All of the distilleries will have a couple essential items for the start of any Tennessee tour: a printed map guide and passport book. Technically, you can collect stamps in the passport without sampling the product but what’s the fun in that? The TN Whiskey Trail is providing swag for anyone that officially completes the tour and files the appropriate request form. Our personal goal is to be within the first 10 people to complete the entire trail. Race you to the finish line? #braggingrights
In addition to the physical passport, the Distillers Guild created a free app available for both iOS and Android devices that allows users to read more about the history of each area as they go, as well as check in, take notes and earn stamps at distilleries via a digital passport. It’s a very well-done piece of software and worth the install, if only that it geo-locates your position on the trail and automatically pops up at the establishment for check-in.
Join in On the Fun!
Every November, East Tennessee’s premier whiskey festival Grains & Grits occupies downtown Townsend during peak foliage season. This one-day event features every single distillery in the guild and a whole lot of locally sourced food; it also marks the official launch of the East Tennessee side of the trail. What does that mean? Food, fun, music, and lots of whiskey and spirits.

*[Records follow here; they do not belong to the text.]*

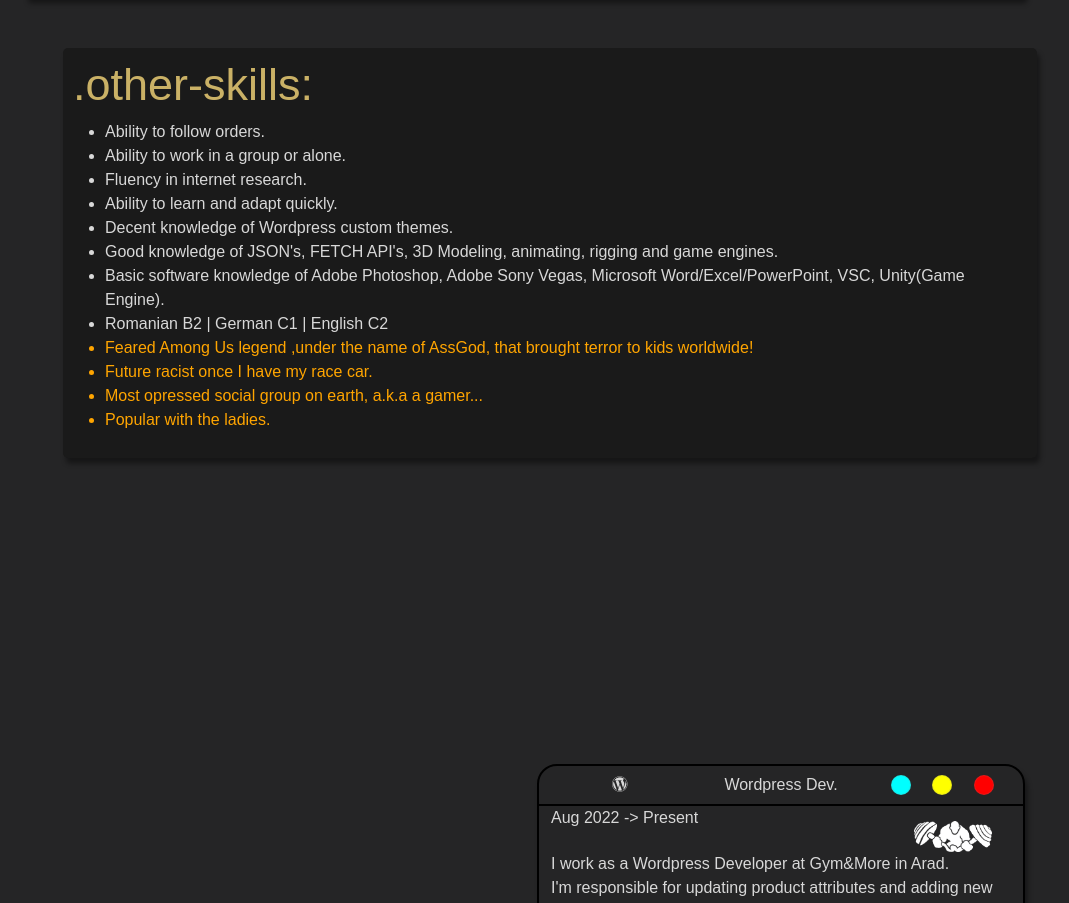
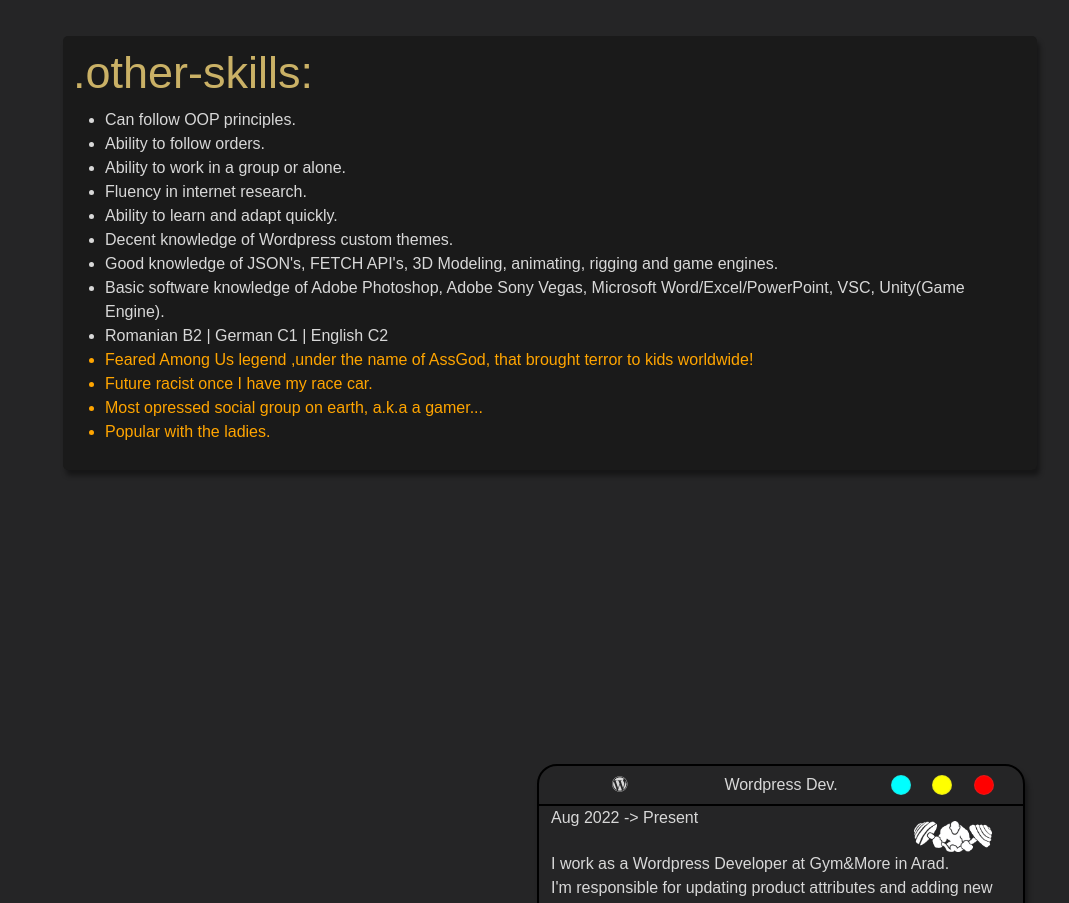
Before and after one commit to Armadox/CV, a React (Create React App) app: page / in a window 1280 px wide. Shown: the part 2371-3274 px from the top of the page, without its empty margins (115-1184 px from the left). Built offline with nearby package versions, Linux system fonts and the light colour scheme; a web font is replaced by a local one.

Commit message:
first commit

```diff
--- a/public/index.html
+++ b/public/index.html
@@ -12,7 +12,7 @@
     <link rel="apple-touch-icon" href="%PUBLIC_URL%/logo192.png" />
     <link rel="manifest" href="%PUBLIC_URL%/manifest.json" />
     <script src="https://kit.fontawesome.com/15d74697c5.js" crossorigin="anonymous"></script>
-    <title>React App</title>
+    <title>AdrianD.</title>
   </head>
 
 
--- a/src/components/skills.js
+++ b/src/components/skills.js
@@ -30,6 +30,7 @@ const MySkills = () => {
                 <div className="other-skills hidden">
                     <h3 className="head">.other-skills:</h3>
                     <ul>
+                    <li>Can follow OOP principles.</li>
                     <li>Ability to follow orders.</li>
                     <li>Ability to work in a group or alone.</li>
                     <li>Fluency in internet research.</li>
```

In fact, you’ll find the following distilleries present:
- Old Dominick Distillery
- Corsair Distillery
- George Dickel
- Nelson’s Green Brier Distillery
- H. Clark Distillery
- Jack Daniel’s Distillery
- Jug Creek Distillery
- Leiper’s Fork Distillery
- Nashville Craft
- Old Glory Distilling Co.
- Short Mountain Distillery
- Southern Pride Distillery
- Tenn South Distillery
- Bootlegger’s Distillery
- Chattanooga Whiskey
- Cocke County Moonshine Distillery
- Doc Collier Moonshine
- Knox Whiskey Works
- Old Forge Distillery
- Ole Smoky
- post modern spirits
- Sugarlands Distilling Company
- Tennessee Legend Distillery
- Thunder Road Distillery
This post is part of a collaboration with the Tennessee Whiskey Trail.